LRI Conference Merges Scientific Innovation and New Technologies, Advancing Discoveries and Accelerating Pace of Lupus Research
Compelling Implications for LRI’s New Human Lupus Biology Program
There’s a whole new way of looking at human lupus, and it’s not through the standard-issue microscope. It’s through the lens of exciting new technologies that enable scientists to probe vast sets of data and generate comprehensive models more akin to what actually happens in the lupus immune system than was possible before.
The technologies, all of which have matured rapidly over the past few years, include powerful and dynamic imaging tools and data from the sequencing of the human genome. The biology of whole systems—not just small bits of them—are now at scientists’ fingertips.
Looking at the whole human system—not just splintered pieces
“Systems biology recognizes that individual humans and experimental animals are comprised of a complex set of interacting elements,” said William E. Paul, MD, NIAID-NIH’s chief of the Laboratory of Immunology and LRI Scientific Advisory Board chair, “and that to truly understand the biology of a whole organism in health and disease, we need to understand how these individual elements interact in a quantitative way.”
By appreciating the body’s dynamic and massive interacting web of connections, systems biology not only produces far more realistic pictures of what happens in human lupus—it opens up a whole new spectrum of possibilities for ending the damage. And it basically does this with a flick of a switch.
Ronald N. Germain, MD, PhD, head of the Laboratory of Immunology’s Lymphocyte Biology Section and director of NIAID’s new program in Systems Immunology and Infectious Disease Modeling, explained how the recent explosion in the power of imaging technology could be harnessed to show “real time” moving pictures of the immune system in its normal state as well as in models of lupus.
He also showed how scientists can combine this new experimental insight with advances in computer simulation to eventually develop an ability to predict immune behavior.
Until recently, the best that scientists had to describe interactions in the immune system were static images (snapshots in time) or cartoons—those diagrams of action and reaction that many of us remember from biology textbooks.
“The older technologies gave us knowledge, but not understanding,” he said. “They didn’t provide us the power to predict what would happen in a dynamic immune system that includes time and space and quantity.”
The latest imaging and computational technologies put scientists in the driver’s seat, with an early stage capacity to simulate the behavior of biological systems of substantial complexity and actually make predictions about what happens in the immune system—from what goes wrong to response to therapies.
David Botstein, MD, director of the Leis-Sigler Institute for Integrative Genomics at Princeton University, sees a day coming soon when the information from the sequencing of the entire human genome produces answers about which genes are actually involved in diseases such as lupus.

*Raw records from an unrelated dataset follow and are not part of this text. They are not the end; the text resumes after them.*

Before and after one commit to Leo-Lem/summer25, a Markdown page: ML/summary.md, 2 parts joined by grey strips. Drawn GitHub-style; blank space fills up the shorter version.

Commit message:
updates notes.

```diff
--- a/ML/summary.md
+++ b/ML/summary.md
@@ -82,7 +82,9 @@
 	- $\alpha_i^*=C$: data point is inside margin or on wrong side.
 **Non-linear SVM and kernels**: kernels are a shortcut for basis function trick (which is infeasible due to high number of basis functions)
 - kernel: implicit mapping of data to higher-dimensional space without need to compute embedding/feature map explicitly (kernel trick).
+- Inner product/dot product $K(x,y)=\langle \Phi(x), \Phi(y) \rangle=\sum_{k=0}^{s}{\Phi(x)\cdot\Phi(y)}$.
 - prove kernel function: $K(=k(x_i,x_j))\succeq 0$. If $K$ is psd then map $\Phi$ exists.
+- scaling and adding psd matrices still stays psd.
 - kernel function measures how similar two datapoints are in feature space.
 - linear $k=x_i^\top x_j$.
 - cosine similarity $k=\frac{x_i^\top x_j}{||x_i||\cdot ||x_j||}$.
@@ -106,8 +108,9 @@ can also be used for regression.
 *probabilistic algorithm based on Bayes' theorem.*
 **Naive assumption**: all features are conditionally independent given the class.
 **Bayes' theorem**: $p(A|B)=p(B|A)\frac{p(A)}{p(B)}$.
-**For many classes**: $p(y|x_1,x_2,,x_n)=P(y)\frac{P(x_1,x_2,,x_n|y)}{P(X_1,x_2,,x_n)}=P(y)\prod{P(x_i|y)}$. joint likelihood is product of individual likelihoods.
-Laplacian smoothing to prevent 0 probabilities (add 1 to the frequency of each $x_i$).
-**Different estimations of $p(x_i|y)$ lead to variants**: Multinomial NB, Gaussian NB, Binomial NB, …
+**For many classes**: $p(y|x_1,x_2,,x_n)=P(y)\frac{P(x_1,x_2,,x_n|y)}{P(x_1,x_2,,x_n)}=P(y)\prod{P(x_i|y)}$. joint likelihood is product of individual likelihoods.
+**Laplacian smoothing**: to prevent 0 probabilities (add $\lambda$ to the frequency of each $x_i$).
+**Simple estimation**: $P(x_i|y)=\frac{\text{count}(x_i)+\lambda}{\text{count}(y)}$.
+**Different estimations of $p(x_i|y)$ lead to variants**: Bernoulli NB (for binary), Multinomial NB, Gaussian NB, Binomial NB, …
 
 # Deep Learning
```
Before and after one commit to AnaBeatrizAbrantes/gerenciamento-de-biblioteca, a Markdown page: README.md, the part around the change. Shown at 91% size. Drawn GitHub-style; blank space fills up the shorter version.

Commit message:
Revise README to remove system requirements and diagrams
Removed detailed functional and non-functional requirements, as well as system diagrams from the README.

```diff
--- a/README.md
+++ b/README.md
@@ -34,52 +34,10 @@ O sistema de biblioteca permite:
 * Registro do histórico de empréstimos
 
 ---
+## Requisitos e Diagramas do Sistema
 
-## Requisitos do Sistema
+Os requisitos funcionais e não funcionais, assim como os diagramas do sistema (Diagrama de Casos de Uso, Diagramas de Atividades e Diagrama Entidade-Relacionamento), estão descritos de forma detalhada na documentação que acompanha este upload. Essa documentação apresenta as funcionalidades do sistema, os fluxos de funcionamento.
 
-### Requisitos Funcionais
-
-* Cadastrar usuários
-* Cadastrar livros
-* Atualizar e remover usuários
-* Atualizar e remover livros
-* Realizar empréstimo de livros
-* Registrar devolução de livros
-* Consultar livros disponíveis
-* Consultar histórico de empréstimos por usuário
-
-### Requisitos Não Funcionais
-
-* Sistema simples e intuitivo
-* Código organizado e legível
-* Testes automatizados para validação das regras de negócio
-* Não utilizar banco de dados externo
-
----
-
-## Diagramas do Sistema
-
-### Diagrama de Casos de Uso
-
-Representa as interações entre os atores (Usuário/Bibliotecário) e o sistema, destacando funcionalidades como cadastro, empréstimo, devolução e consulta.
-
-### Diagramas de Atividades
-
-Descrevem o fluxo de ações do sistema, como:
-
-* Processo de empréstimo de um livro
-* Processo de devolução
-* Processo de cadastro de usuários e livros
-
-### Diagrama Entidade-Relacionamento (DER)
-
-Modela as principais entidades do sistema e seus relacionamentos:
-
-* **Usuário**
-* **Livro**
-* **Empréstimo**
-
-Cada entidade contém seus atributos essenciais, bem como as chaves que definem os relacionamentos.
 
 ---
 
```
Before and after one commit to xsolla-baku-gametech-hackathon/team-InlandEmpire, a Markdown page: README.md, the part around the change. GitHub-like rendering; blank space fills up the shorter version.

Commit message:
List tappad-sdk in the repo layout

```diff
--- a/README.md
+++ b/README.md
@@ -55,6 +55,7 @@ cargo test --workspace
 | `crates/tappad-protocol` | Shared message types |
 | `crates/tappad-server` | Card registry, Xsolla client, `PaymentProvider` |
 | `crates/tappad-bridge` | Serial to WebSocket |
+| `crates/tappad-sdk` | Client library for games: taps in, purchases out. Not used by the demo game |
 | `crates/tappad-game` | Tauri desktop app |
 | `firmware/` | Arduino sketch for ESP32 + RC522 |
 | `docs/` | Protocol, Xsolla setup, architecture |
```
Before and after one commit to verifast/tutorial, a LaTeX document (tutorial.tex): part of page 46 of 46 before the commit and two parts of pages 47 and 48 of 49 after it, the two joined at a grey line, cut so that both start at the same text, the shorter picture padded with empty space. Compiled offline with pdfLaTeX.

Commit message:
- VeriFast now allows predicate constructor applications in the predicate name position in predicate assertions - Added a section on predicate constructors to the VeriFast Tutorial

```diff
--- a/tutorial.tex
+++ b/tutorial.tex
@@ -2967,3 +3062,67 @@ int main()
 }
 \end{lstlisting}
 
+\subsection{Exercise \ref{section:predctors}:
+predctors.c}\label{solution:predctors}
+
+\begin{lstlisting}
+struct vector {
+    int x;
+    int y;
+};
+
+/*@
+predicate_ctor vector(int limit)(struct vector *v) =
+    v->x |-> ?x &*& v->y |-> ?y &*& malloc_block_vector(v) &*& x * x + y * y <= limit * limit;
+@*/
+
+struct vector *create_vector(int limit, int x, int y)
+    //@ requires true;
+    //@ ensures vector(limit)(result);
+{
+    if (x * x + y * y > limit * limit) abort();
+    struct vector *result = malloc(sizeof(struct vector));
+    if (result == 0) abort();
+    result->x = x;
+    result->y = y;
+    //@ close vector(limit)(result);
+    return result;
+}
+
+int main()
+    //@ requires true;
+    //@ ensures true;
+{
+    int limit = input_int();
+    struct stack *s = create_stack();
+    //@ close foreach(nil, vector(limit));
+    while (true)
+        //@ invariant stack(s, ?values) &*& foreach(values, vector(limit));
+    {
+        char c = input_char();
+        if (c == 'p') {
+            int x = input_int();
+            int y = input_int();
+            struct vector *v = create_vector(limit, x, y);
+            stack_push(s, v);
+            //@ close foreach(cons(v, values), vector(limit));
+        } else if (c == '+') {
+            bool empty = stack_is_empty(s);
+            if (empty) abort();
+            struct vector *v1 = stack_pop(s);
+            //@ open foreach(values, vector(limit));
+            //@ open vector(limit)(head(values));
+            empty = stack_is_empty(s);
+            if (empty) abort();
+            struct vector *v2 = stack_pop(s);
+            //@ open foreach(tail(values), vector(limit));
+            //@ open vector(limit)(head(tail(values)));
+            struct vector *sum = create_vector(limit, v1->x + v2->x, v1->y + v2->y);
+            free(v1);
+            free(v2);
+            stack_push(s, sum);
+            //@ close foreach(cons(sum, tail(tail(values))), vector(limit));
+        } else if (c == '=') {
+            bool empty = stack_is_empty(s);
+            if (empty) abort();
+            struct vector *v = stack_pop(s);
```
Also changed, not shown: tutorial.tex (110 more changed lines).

Think of our genetic map as a railroad system, said the pioneer of the Human Genome Project. For years we have been looking at it on such a basic level—at how a locomotive moves along the track and how it starts and how it stops. But now “we can get into the control room down underneath…where you can see the connections about which trains go where.”
Forest M. White, PhD, associate professor at the Massachusetts Institute of Technology and a biological engineer, is busy using new technologies to nudge the static model we currently have of the human cell and its circuitry to a more realistic one with dynamic, fluid wiring. By figuring out how information flows through human cells, his laboratory aims to discover “what cells really care about.” The answers to this question will have implications for all kinds of illnesses, including lupus, in which cells end up making “bad choices.”
Virginia Pascual, MD, a pediatric rheumatologist and associate investigator at the Baylor Institute for Immunology Research, graphically described the application of one of these systems approaches to human lupus and showed the great insights that could be achieved. One example: a description of the so-called “interferon signature” with, in some cases, as little as 1 milliliter of blood.
LRI Conference Industry Panel: Cutting-Edge Technologies in Systems Biology Promise to Fast-Forward Discovery in Human Lupus
Suggestions on how to harness the new technologies to move LRI discoveries from the laboratory to patient care—and quickly
- First, explore! Before an actual clinical trial, use the new technologies to do exploratory work to see if the proposed treatment agent is truly likely to work in patients—and which patients. Those with early disease? Late disease? Certain organ manifestations?
- Economize Design clinical trials that are smaller, faster, and more nimble with the help of new technologies that can reveal so much, so quickly, about what actually works. A good place to start: short proof-of-concept trials, some as brief as a week or two, in which an idea for a new agent can be tested in narrow, well-defi ned patient groups.
- Strategize Glean more precious data from completed clinical trials. Standardize and centralize collected samples that others might be able to use.
- Reconsider! Revamp what it means for a lupus drug to “work,” given the heterogeneity of the disease.
“Using systems modeling to predict immunological responses is fascinating. It suggests that one day it might be possible to perform more informative proof-of-concept studies to assess immune targets prior to initiating clinical trials.”
– Gregory Dennis, MD, Human Genome Sciences
“It’s an incredibly exciting time.”
– Paul Brunetta, MD, Genentech